May 20, 2022
Image credit: Russell Scott/Tasmania Parks and Wildlife Service
One hundred years ago, what we know today as Cradle Mountain-Lake St Clair NP was first declared a protected area.
Now one of Australia’s most famous national parks and home to the iconic Overland Track, Cradle Mountain–Lake St Clair National Park celebrates its centenary. The Tasmania Parks and Wildlife Service has released archival footage – not quite 100 years ago, but from 1938 – showing some of the earliest keen adventurers taking on rugged hiking routes.
Highlighting how much the national park and its infrastructure have changed over the years, the video compilation features side-by-side footage of hikers in 1938, and now, exploring the same sections of trail:
“In recognizing this milestone, however, we must also recognize that this landscape has been nurtured by Indigenous Peoples for tens of thousands of years,” said the Acting Secretary of the Tasmanian Department of Natural Resources and Environment. , Jason Jacobi.
“I want to give special thanks to everyone who has played a key role in the history of Cradle Mountain-Lake St Clair National Park. From Gustav Weindorfer’s original vision to the staff, volunteers and operators who championed that vision – it is your passion and love for this place that has ensured its protection, while providing extraordinary experiences for all who visit it.”
The modern European connection to the wilderness and the journey to make it a national park began with an Austrian named Gustav Weindorfer and his Australian wife, Kate.
In the early 1900s, the Weindorfers purchased 200 acres of land in Cradle Valley near Cradle Mountain, and by 1912 the two nature-loving pioneers had built a rustic alpine cabin.

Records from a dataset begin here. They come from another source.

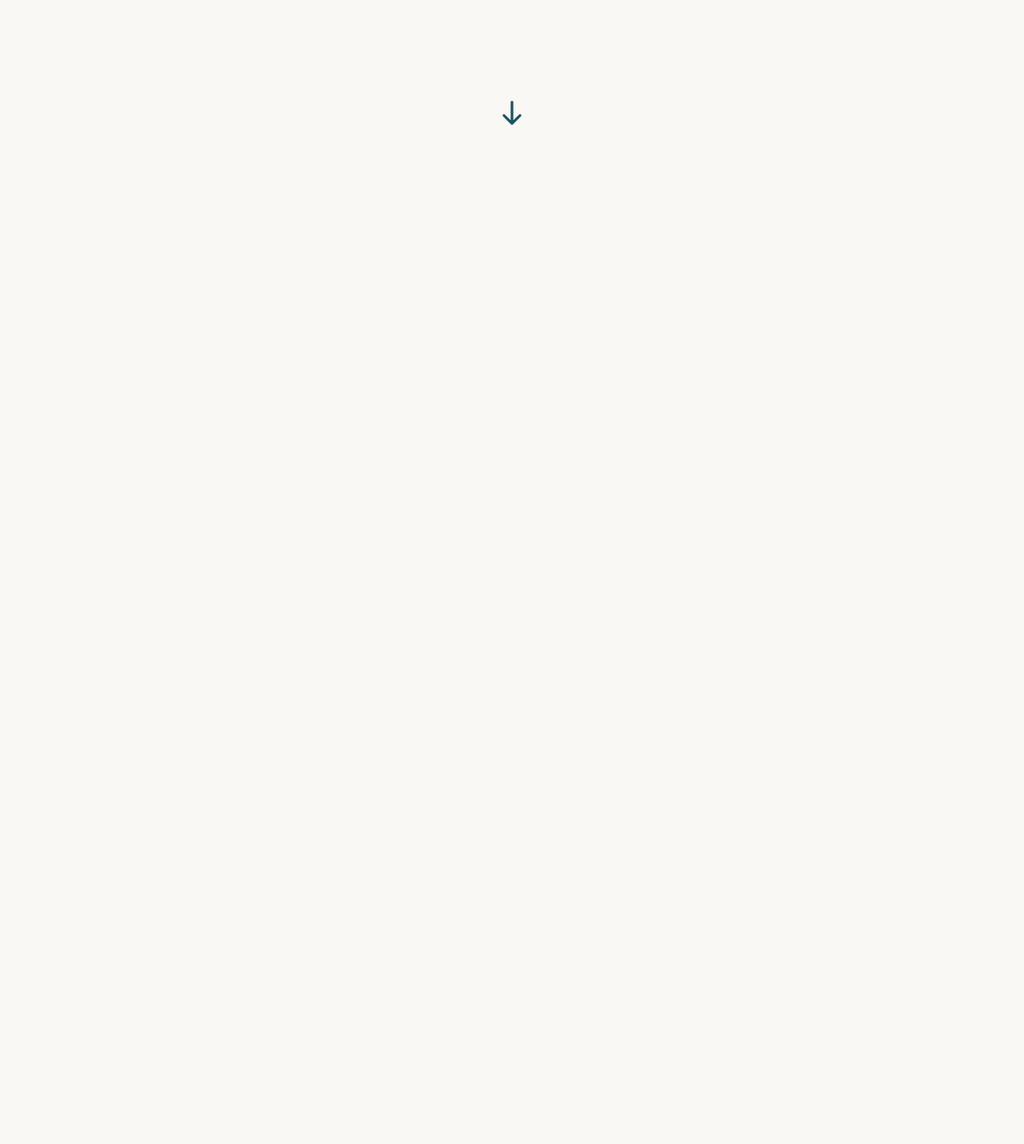
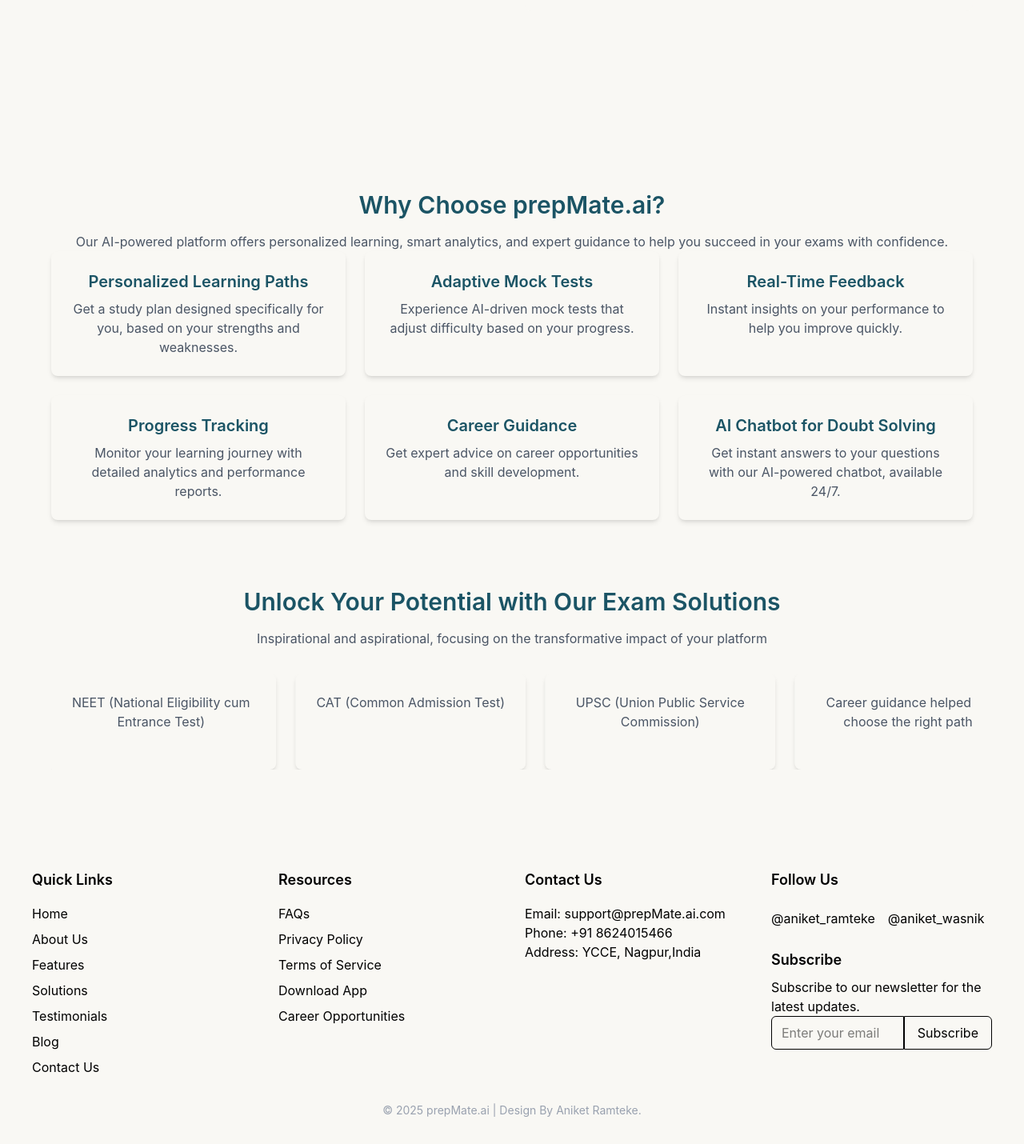
Before and after one commit to PranavGambhire4136/HackWhack25, a React (Vite) app in the folder Frontend/: page / in a window 1280 px wide. Shown: the part 615-2045 px from the top of the page at 80% size. Before the commit the page ends 800 px from the top, so only its background shows below. Built offline with nearby package versions, Linux system fonts and the light colour scheme.

Commit message:
home page done

```diff
--- a/Frontend/src/Component/Navbar.jsx
+++ b/Frontend/src/Component/Navbar.jsx
@@ -18,7 +18,7 @@
       {/* Navigation Links */}
       <div className="hidden md:flex space-x-6 items-center">
         <Link to="/" className="hover:text-black transition">Home</Link>
-        <Link to="/about" className="hover:text-black transition">About Us</Link>
+        <a href="f" className="hover:text-black transition">About Us</a>
 
 
         {/* Dropdown Menu */}
--- a/Frontend/src/pages/Home.jsx
+++ b/Frontend/src/pages/Home.jsx
@@ -3,7 +3,8 @@
 
 function Home() {
   return (
-    <div className="w-full flex items-center justify-center px-4 mb-8">
+    <div className="w-full flex flex-col items-center justify-center px-4 mb-8">
+      {/* Hero Section */}
       <section className="max-w-6xl w-full flex flex-col md:flex-row items-center gap-8">
         {/* Left Content */}
         <div className="pt-16 md:w-1/2 text-center md:text-left pb-2">
@@ -29,7 +30,7 @@
         </div>
 
         {/* Right Content (Image) */}
-        <div className="pt-20 md:w-1/2 flex justify-center mt-10 md:mt-0">
+        <div className="pt-40 md:w-1/2 flex justify-center mt-10 md:mt-0">
           <img
             src={heroig}
             alt="AI Buddy"
@@ -37,15 +38,170 @@
           />
         </div>
       </section>
-      {/* Downward Arrow Icon - Always at the bottom-center */}
-{/* Downward Arrow Icon - Always at the bottom-center */}
-<div className="absolute bottom-6 left-1/2 transform -translate-x-1/2 z-10">
-<a href="#"><svg width="40" height="40" viewBox="0 0 24 24" fill="none" xmlns="http://www.w3.org/2000/svg">
-    <path d="M12 4V20M12 20L6 14M12 20L18 14" stroke="#1B5465" strokeWidth="2" strokeLinecap="round" strokeLinejoin="round"/>
-  </svg></a>
 
-</div>
+      {/* Downward Arrow Icon */}
+      {/* <div className="pt-30 bottom-6 left-1/2 transform -translate-x-1/2 ">
+        <a href="#next-section">
+          <svg width="40" height="40" viewBox="0 0 24 24" fill="none" xmlns="http://www.w3.org/2000/svg">
+            <path d="M12 4V20M12 20L6 14M12 20L18 14" stroke="#1B5465" strokeWidth="2" strokeLinecap="round" strokeLinejoin="round"/>
+          </svg>
+        </a>
+      </div> */}
 
+      {/* New Features Section */}
+      <section id="next-section" className="mt-40 pb-0 mb-0 w-full bg-gray-100 py-16 mt-20">
+        <div className="max-w-6xl mx-auto text-center">
+          <h2 className="text-3xl font-semibold text-[#1B5465]">Why Choose prepMate.ai?</h2>
+          <p className="mt-4 text-gray-600">
+            Our AI-powered platform offers personalized learning, smart analytics, and expert guidance to help you
+            succeed in your exams with confidence.
+          </p>
+
+          {/* Feature Cards */}
+          <div className=" grid grid-cols-1 md:grid-cols-3 gap-6">
+            <div className="p-6 bg-white rounded-lg shadow-md">
+              <h3 className="text-xl font-semibold text-[#1B5465]">Personalized Learning Paths</h3>
+              <p className="text-gray-600 mt-2">Get a study plan designed specifically for you, based on your strengths and weaknesses.</p>
+            </div>
+
+            <div className="p-6 bg-white rounded-lg shadow-md">
+              <h3 className="text-xl font-semibold text-[#1B5465]">Adaptive Mock Tests</h3>
+              <p className="text-gray-600 mt-2">Experience AI-driven mock tests that adjust difficulty based on your progress.</p>
+            </div>
+
+            <div className="p-6 bg-white rounded-lg shadow-md">
+              <h3 className="text-xl font-semibold text-[#1B5465]">Real-Time Feedback</h3>
+              <p className="text-gray-600 mt-2">Instant insights on your performance to help you improve quickly.</p>
+            </div>
+
+            <div className="p-6 bg-white rounded-lg shadow-md">
+              <h3 className="text-xl font-semibold text-[#1B5465]">Progress Tracking</h3>
+              <p className="text-gray-600 mt-2">Monitor your learning journey with detailed analytics and performance reports.</p>
+            </div>
+
+            <div className="p-6 bg-white rounded-lg shadow-md">
+              <h3 className="text-xl font-semibold text-[#1B5465]">Career Guidance</h3>
+              <p className="text-gray-600 mt-2">Get expert advice on career opportunities and skill development.</p>
+            </div>
+
+            <div className="p-6 bg-white rounded-lg shadow-md">
+              <h3 className="text-xl font-semibold text-[#1B5465]">AI Chatbot for Doubt Solving</h3>
+              <p className="text-gray-600 mt-2">Get instant answers to your questions with our AI-powered chatbot, available 24/7.</p>
+            </div>
+          </div>
+        </div>
+      </section>
+
+      <section id="slider-section" className="w-full bg-gray-100 py-1 mt-20 overflow-hidden">
+        <div className="max-w-6xl mx-auto text-center">
+          <h2 className="text-3xl font-semibold text-[#1B5465]">Unlock Your Potential with Our Exam Solutions</h2>
+          <p className="mt-4 text-gray-600">Inspirational and aspirational, focusing on the transformative impact of your platform</p>
+
+          <div className="mt-8 relative w-full overflow-hidden">
+            <div className="flex space-x-6 animate-slide">
+              {/* Slider Cards */}
+              {[
+                "GATE (Graduate Aptitude Test in Engineering)",
+                " IIT/JEE (Indian Institutes of Technology/Joint Entrance Examination)",
+                "NEET (National Eligibility cum Entrance Test)",
+                "CAT (Common Admission Test)",
+                "UPSC (Union Public Service Commission)",
+                "Career guidance helped me choose the right path.",
+                "CA (Chartered Accountancy)"
+              ].map((testimonial, index) => (
+                <div key={index} className="p-6 bg-white rounded-lg shadow-md w-72 flex-shrink-0">
+                  <p className="text-gray-600">{testimonial}</p>
+                </div>
+              ))}
+            </div>
+          </div>
+        </div>
+      </section>
+
+      {/* Animation Styling */}
+      <style>{`
+        @keyframes slide {
+          0% {
+            transform: translateX(0%);
+          }
+          100% {
+            transform: translateX(-50%);
+          }
+        }
+        .animate-slide {
+          display: flex;
+          width: max-content;
+          animation: slide 10s linear infinite;
+        }
+      `}</style>
+
+
+<footer className=" pt-30" id='about Us'>
+      <div className="max-w-7xl mx-auto px-6 grid grid-cols-1 md:grid-cols-4 gap-8">
+
+        {/* Column 1: Quick Links */}
+        <div>
+          <h3 className="text-lg font-semibold mb-4">Quick Links</h3>
+          <ul className="space-y-2 text-gray-300">
+            <li><a href="#" className="text-black">Home</a></li>
+            <li><a href="#" className="text-black">About Us</a></li>
+            <li><a href="#" className="text-black">Features</a></li>
+            <li><a href="#" className="text-black">Solutions</a></li>
+            <li><a href="#" className="text-black">Testimonials</a></li>
+            <li><a href="#" className="text-black">Blog</a></li>
+            <li><a href="#" className="text-black">Contact Us</a></li>
+          </ul>
+        </div>
+
+        {/* Column 2: Resources */}
+        <div>
+          <h3 className="text-lg font-semibold mb-4">Resources</h3>
+          <ul className="space-y-2 text-gray-300">
+            <li><a href="#" className="text-black">FAQs</a></li>
+            <li><a href="#" className="text-black">Privacy Policy</a></li>
+            <li><a href="#" className="text-black">Terms of Service</a></li>
+            <li><a href="#" className="text-black">Download App</a></li>
+            <li><a href="#" className="text-black">Career Opportunities</a></li>
+          </ul>
+        </div>
+
+        {/* Column 3: Contact Us */}
+        <div>
+          <h3 className="text-lg font-semibold mb-4">Contact Us</h3>
+          <p className="">Email: support@prepMate.ai.com</p>
+          <p className=""> Phone: +91 8624015466</p>
+          <p className=""> Address: YCCE, Nagpur,India</p>
+        </div>
+
+        {/* Column 4: Social Media & Newsletter */}
+        <div>
+          <h3 className="text-lg font-semibold mb-4">Follow Us</h3>
+          <div className="flex space-x-4 mb-6">
+            <a href="#" className="hover:text-blue-400">@aniket_ramteke<i className="fab fa-facebook text-2xl"></i></a>
+            <a href="#" className="hover:text-blue-400">@aniket_wasnik<i className="fab fa-twitter text-2xl"></i></a>
+
+          </div>
+
+          {/* Newsletter */}
+          <h3 className="text-lg font-semibold mb-2">Subscribe</h3>
+          <p className="">Subscribe to our newsletter for the latest updates.</p>
+          <div className="flex">
+            <input
+              type="email"
+              placeholder="Enter your email"
+              className="border-1 px-3 py-2 w-full text-black rounded-l-md focus:outline-none"
+            />
+            <button className="bg-red-500 px-4  border-1 py-2 text-black rounded-r-md hover:text-blue-500">Subscribe</button>
+          </div>
+        </div>
+
+      </div>
+
+      {/* Copyright */}
+      <div className="mt-8 text-center text-gray-400 text-sm">
+        © {new Date().getFullYear()} prepMate.ai | Design By Aniket Ramteke.
+      </div>
+    </footer>
 
     </div>
   );
```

Named ‘Waldheim’, meaning ‘Forest House’, the cottage served as lodgings for intrepid explorers of the area and, after Kate’s tragic untimely death in 1916, as Gustav’s private home, undergoing numerous extensions and reconstructions over the years. years.
A replica cabin now stands on the original site, inside which are a series of exhibits telling the story of the Weindorfers, including how they advocated for the preservation of the wilderness they are from fell in love.
This week’s centenary celebrations mark the events of May 16, 1922, when 158,000 acres of land between Cradle Mountain and Lake St Clair was proclaimed a ‘scenic reserve and wildlife sanctuary’.
In 1927, 63,990 hectares, including Cradle Mountain, were set aside.
Then in 1971 the reserve became what is now known as Cradle Mountain-Lake St Clair NP.
Jason says the centenary is a time to reflect on the important history of the national park, while looking to the future – mindful of the challenges that may and will arise.
“Simply put, I believe our role and responsibility for the future remains aligned with how Indigenous peoples cared for and valued this land, but also how the more recent custodians thought it should. appreciated – to ensure that it will always be a place of Outstanding Universal Value and a place “for all, for all times”.
“I sincerely hope that we can look back on this landscape for the next 100 years and be proud of our work to protect and present the park in the minds of all who care for it.”